**EXERCISE**
Please reproduce the entries below exactly as they stand, but leave the pictures out.

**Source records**
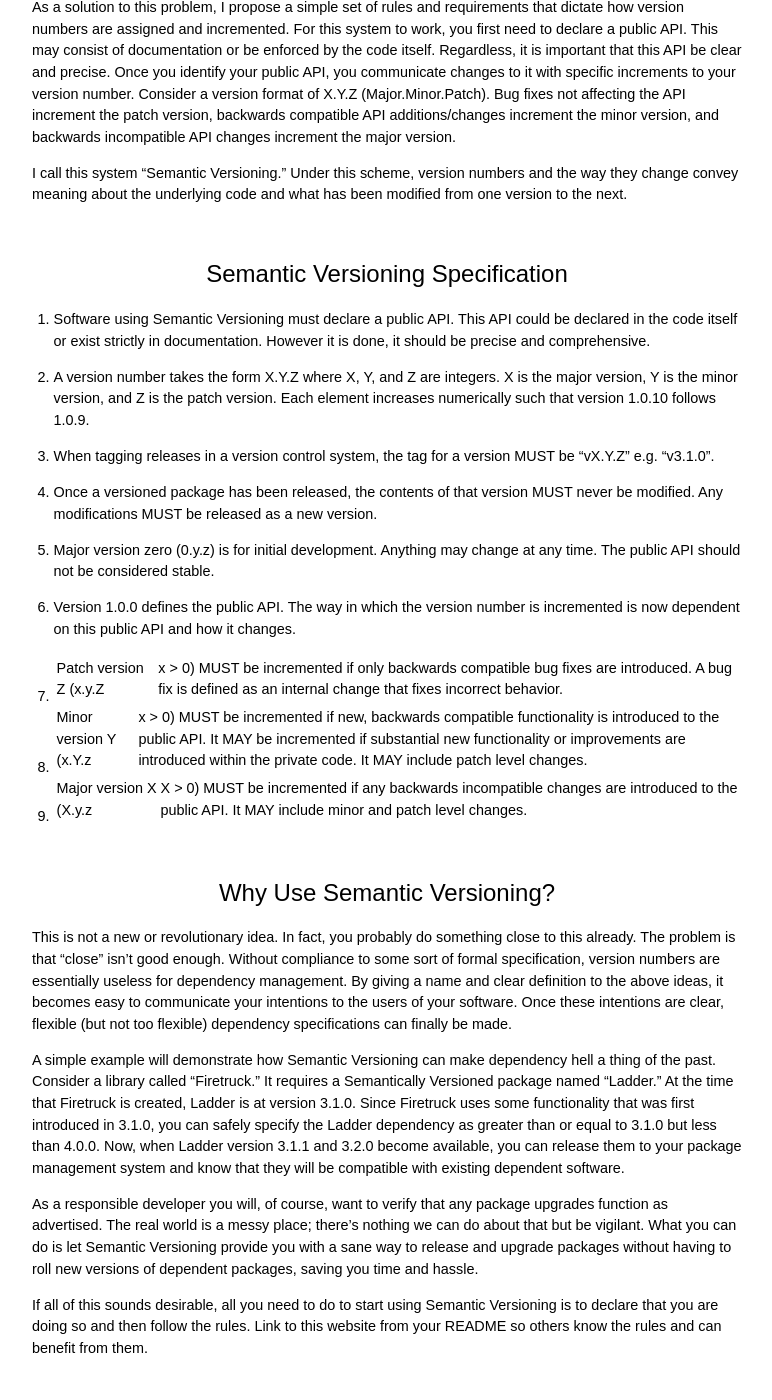
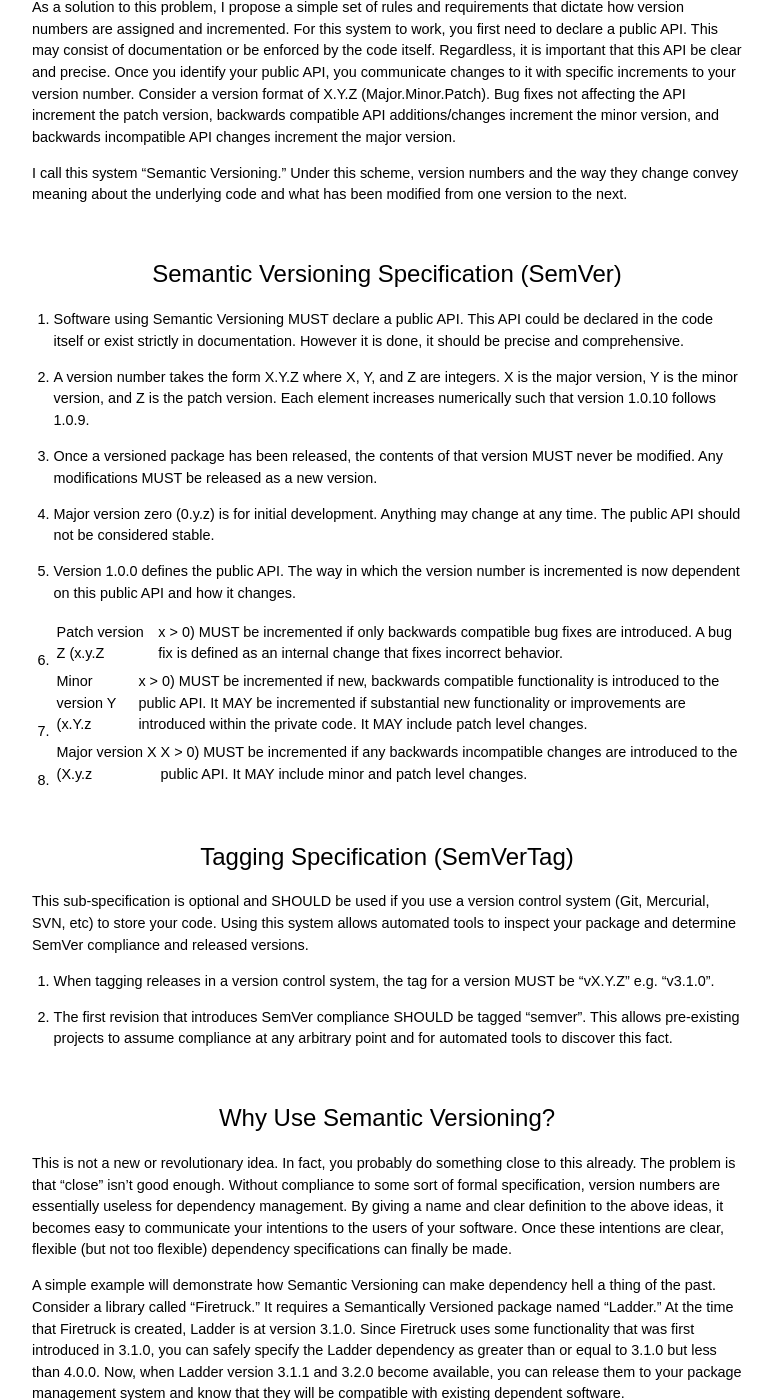
Before and after one commit to semver/semver.org, a Jekyll site: the page built from index.md, in a window 1280 px wide and 1400 px high, scrolled down 368 px. Shown: the whole window, without its empty margins (253-1025 px from the left). Built offline with Jekyll 4.4.1, drawn with Linux system fonts in a browser that asks for light colours; Markdown is read by kramdown in place of the engine named in the settings.

Commit message:
create semvertag section

```diff
--- a/index.md
+++ b/index.md
@@ -15,14 +15,12 @@ As a solution to this problem, I propose a simple set of rules and requirements
 I call this system "Semantic Versioning." Under this scheme, version numbers and the way they change convey meaning about the underlying code and what has been modified from one version to the next.
 
 
-Semantic Versioning Specification
----------------------------------
+Semantic Versioning Specification (SemVer)
+------------------------------------------
 
-1. Software using Semantic Versioning must declare a public API. This API could be declared in the code itself or exist strictly in documentation. However it is done, it should be precise and comprehensive.
+1. Software using Semantic Versioning MUST declare a public API. This API could be declared in the code itself or exist strictly in documentation. However it is done, it should be precise and comprehensive.
 
 1. A version number takes the form X.Y.Z where X, Y, and Z are integers. X is the major version, Y is the minor version, and Z is the patch version. Each element increases numerically such that version 1.0.10 follows 1.0.9.
-
-1. When tagging releases in a version control system, the tag for a version MUST be "vX.Y.Z" e.g. "v3.1.0".
 
 1. Once a versioned package has been released, the contents of that version MUST never be modified. Any modifications MUST be released as a new version.
 
@@ -35,6 +33,16 @@ Semantic Versioning Specification
 1. Minor version Y (x.Y.z | x > 0) MUST be incremented if new, backwards compatible functionality is introduced to the public API. It MAY be incremented if substantial new functionality or improvements are introduced within the private code. It MAY include patch level changes.
 
 1. Major version X (X.y.z | X > 0) MUST be incremented if any backwards incompatible changes are introduced to the public API. It MAY include minor and patch level changes.
+
+
+Tagging Specification (SemVerTag)
+---------------------------------
+
+This sub-specification is optional and SHOULD be used if you use a version control system (Git, Mercurial, SVN, etc) to store your code. Using this system allows automated tools to inspect your package and determine SemVer compliance and released versions.
+
+1. When tagging releases in a version control system, the tag for a version MUST be "vX.Y.Z" e.g. "v3.1.0".
+
+1. The first revision that introduces SemVer compliance SHOULD be tagged "semver". This allows pre-existing projects to assume compliance at any arbitrary point and for automated tools to discover this fact.
 
 
 Why Use Semantic Versioning?
```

**EXPECTED OUTPUT**
Before and after one commit to semver/semver.org, a Jekyll site: the page built from index.md, in a window 1280 px wide and 1400 px high, scrolled down 368 px. Shown: the whole window, without its empty margins (253-1025 px from the left). Built offline with Jekyll 4.4.1, drawn with Linux system fonts in a browser that asks for light colours; Markdown is read by kramdown in place of the engine named in the settings.

Commit message:
create semvertag section

```diff
--- a/index.md
+++ b/index.md
@@ -15,14 +15,12 @@ As a solution to this problem, I propose a simple set of rules and requirements
 I call this system "Semantic Versioning." Under this scheme, version numbers and the way they change convey meaning about the underlying code and what has been modified from one version to the next.
 
 
-Semantic Versioning Specification
----------------------------------
+Semantic Versioning Specification (SemVer)
+------------------------------------------
 
-1. Software using Semantic Versioning must declare a public API. This API could be declared in the code itself or exist strictly in documentation. However it is done, it should be precise and comprehensive.
+1. Software using Semantic Versioning MUST declare a public API. This API could be declared in the code itself or exist strictly in documentation. However it is done, it should be precise and comprehensive.
 
 1. A version number takes the form X.Y.Z where X, Y, and Z are integers. X is the major version, Y is the minor version, and Z is the patch version. Each element increases numerically such that version 1.0.10 follows 1.0.9.
-
-1. When tagging releases in a version control system, the tag for a version MUST be "vX.Y.Z" e.g. "v3.1.0".
 
 1. Once a versioned package has been released, the contents of that version MUST never be modified. Any modifications MUST be released as a new version.
 
@@ -35,6 +33,16 @@ Semantic Versioning Specification
 1. Minor version Y (x.Y.z | x > 0) MUST be incremented if new, backwards compatible functionality is introduced to the public API. It MAY be incremented if substantial new functionality or improvements are introduced within the private code. It MAY include patch level changes.
 
 1. Major version X (X.y.z | X > 0) MUST be incremented if any backwards incompatible changes are introduced to the public API. It MAY include minor and patch level changes.
+
+
+Tagging Specification (SemVerTag)
+---------------------------------
+
+This sub-specification is optional and SHOULD be used if you use a version control system (Git, Mercurial, SVN, etc) to store your code. Using this system allows automated tools to inspect your package and determine SemVer compliance and released versions.
+
+1. When tagging releases in a version control system, the tag for a version MUST be "vX.Y.Z" e.g. "v3.1.0".
+
+1. The first revision that introduces SemVer compliance SHOULD be tagged "semver". This allows pre-existing projects to assume compliance at any arbitrary point and for automated tools to discover this fact.
 
 
 Why Use Semantic Versioning?
```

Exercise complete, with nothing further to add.